Records to process ▸
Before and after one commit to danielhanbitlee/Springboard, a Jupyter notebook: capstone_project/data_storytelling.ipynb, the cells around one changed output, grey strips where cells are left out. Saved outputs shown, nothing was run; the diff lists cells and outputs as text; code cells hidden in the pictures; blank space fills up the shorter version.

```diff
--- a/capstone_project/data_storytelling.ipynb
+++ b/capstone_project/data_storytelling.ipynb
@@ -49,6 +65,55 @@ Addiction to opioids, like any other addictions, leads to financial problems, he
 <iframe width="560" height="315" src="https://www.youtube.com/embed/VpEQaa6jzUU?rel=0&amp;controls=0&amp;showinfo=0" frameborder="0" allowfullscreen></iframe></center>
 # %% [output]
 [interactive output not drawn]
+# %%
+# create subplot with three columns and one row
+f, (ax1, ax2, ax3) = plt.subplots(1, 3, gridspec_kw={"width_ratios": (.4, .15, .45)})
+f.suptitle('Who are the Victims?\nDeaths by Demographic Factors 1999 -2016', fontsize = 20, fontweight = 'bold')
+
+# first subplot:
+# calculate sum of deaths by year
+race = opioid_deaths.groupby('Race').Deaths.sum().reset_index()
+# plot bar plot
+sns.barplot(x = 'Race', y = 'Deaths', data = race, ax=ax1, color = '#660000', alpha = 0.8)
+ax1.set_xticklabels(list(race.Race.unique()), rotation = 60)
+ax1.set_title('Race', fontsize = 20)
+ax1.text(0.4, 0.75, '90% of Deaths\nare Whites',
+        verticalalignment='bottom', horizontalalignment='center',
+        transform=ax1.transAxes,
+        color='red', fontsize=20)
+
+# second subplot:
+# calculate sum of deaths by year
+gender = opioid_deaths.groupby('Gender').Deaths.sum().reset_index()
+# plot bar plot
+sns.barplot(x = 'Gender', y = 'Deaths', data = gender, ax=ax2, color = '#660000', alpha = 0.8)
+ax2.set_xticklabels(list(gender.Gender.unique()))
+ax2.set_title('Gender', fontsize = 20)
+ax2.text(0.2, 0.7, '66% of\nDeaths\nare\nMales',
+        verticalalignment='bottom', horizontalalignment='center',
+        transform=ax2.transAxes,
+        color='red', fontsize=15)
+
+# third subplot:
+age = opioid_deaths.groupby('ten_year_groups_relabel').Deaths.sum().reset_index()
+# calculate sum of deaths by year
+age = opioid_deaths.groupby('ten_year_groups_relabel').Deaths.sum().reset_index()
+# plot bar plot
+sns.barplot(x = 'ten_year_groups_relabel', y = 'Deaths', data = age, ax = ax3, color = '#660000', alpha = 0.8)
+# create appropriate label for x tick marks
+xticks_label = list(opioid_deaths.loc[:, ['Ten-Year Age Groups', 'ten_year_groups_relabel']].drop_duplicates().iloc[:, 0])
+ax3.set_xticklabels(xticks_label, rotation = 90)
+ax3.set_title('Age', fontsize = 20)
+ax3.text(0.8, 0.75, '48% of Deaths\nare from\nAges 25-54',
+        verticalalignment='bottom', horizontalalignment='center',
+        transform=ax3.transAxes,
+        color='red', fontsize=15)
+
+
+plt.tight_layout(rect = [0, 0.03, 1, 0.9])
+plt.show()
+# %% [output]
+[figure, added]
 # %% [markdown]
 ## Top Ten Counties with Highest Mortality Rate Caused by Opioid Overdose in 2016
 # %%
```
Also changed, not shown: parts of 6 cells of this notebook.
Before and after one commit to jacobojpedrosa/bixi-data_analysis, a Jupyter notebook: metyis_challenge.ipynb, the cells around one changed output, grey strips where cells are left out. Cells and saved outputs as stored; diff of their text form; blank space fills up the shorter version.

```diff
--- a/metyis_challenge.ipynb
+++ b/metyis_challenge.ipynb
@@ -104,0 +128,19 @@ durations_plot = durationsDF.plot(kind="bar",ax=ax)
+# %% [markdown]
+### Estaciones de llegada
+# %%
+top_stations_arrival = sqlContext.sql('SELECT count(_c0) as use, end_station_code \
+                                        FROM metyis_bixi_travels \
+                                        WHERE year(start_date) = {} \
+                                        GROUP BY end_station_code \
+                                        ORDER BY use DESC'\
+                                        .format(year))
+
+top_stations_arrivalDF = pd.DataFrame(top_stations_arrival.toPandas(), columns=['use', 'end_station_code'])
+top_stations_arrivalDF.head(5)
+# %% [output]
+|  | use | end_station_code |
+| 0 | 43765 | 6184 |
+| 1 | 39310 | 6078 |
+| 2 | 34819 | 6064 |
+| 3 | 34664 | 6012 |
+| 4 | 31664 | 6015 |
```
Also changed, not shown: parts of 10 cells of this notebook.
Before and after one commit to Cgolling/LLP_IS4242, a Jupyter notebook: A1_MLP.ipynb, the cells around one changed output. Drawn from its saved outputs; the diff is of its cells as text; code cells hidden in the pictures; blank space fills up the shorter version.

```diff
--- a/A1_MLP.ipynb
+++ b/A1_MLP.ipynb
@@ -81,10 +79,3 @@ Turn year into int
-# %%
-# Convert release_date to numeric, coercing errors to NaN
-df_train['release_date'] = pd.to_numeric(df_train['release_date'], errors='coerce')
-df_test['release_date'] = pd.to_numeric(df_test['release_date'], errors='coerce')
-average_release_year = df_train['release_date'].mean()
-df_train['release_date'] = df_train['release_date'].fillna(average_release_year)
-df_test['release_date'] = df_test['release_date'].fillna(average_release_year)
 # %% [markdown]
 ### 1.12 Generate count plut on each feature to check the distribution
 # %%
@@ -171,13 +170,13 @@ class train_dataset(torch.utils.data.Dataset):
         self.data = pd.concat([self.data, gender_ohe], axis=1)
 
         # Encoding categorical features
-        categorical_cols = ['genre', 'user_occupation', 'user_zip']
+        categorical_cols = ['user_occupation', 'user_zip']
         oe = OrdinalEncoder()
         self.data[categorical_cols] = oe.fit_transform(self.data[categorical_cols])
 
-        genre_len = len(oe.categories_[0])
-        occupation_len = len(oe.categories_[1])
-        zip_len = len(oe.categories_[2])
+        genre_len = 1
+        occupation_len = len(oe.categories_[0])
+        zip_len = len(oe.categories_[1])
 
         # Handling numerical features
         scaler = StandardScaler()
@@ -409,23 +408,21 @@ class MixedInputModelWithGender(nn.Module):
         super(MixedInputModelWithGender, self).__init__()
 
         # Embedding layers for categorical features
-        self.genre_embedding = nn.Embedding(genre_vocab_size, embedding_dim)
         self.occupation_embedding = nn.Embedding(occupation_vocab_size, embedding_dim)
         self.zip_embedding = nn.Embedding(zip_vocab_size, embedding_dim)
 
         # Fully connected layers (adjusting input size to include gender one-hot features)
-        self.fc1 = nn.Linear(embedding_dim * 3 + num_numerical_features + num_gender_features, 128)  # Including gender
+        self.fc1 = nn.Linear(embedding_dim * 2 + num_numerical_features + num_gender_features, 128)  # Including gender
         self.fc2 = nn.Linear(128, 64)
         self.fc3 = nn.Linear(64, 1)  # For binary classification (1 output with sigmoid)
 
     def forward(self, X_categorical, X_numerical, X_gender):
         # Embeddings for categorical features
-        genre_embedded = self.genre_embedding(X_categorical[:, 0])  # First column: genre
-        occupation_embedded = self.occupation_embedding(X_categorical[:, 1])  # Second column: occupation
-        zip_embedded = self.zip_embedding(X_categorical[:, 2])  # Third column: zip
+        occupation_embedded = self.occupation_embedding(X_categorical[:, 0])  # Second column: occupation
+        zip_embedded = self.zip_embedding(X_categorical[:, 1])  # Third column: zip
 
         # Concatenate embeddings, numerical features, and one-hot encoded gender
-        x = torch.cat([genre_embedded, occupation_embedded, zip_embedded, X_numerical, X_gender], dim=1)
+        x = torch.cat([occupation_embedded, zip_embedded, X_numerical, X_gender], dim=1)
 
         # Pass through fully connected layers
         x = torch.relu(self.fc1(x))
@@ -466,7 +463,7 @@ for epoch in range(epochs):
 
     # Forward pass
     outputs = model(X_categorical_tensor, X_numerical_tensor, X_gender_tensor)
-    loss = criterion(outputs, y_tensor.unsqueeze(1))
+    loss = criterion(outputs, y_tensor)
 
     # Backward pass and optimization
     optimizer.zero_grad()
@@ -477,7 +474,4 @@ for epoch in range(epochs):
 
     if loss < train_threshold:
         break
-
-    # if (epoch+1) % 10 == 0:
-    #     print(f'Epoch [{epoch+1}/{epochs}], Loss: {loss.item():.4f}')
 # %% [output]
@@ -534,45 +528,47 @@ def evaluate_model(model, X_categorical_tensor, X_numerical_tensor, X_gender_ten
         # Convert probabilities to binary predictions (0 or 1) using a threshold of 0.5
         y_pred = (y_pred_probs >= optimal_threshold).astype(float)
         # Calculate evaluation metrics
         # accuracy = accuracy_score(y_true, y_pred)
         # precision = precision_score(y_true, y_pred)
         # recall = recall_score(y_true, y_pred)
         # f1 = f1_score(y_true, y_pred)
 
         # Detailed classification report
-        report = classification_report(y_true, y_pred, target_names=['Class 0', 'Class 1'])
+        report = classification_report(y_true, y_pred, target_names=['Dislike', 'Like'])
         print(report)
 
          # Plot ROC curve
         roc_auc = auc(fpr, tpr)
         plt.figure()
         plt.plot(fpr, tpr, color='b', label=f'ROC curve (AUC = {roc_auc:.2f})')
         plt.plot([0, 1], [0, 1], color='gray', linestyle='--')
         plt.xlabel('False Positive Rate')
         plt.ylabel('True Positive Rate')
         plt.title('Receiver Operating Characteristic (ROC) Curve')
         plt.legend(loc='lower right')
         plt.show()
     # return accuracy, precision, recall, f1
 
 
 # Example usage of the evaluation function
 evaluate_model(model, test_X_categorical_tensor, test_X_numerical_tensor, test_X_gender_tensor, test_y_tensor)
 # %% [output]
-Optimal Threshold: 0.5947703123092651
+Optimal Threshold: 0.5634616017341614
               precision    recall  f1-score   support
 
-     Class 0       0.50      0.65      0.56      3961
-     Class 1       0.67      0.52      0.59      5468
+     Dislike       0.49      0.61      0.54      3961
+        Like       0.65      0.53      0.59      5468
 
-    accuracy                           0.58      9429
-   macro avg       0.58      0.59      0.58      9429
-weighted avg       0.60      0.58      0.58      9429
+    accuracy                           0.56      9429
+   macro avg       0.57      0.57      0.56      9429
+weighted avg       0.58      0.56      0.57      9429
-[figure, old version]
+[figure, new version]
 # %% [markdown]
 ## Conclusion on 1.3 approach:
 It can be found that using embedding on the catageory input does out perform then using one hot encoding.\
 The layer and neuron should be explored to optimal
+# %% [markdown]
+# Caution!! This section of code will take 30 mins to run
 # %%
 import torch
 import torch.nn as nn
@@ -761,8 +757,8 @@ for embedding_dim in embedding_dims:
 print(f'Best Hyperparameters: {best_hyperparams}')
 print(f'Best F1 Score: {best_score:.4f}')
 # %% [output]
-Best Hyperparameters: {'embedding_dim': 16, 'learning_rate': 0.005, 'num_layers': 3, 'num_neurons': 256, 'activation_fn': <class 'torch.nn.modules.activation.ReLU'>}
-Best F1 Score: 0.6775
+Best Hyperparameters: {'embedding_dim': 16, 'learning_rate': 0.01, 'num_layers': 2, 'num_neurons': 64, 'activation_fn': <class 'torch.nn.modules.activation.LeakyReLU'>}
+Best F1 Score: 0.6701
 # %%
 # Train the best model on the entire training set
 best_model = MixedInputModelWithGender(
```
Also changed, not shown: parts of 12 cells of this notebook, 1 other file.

The task ▸ Copy every line of the listing where the word "nDeaths" appears.

Answer for this exercise ▸
+f.suptitle('Who are the Victims?\nDeaths by Demographic Factors 1999 -2016', fontsize = 20, fontweight = 'bold')
+ax2.text(0.2, 0.7, '66% of\nDeaths\nare\nMales',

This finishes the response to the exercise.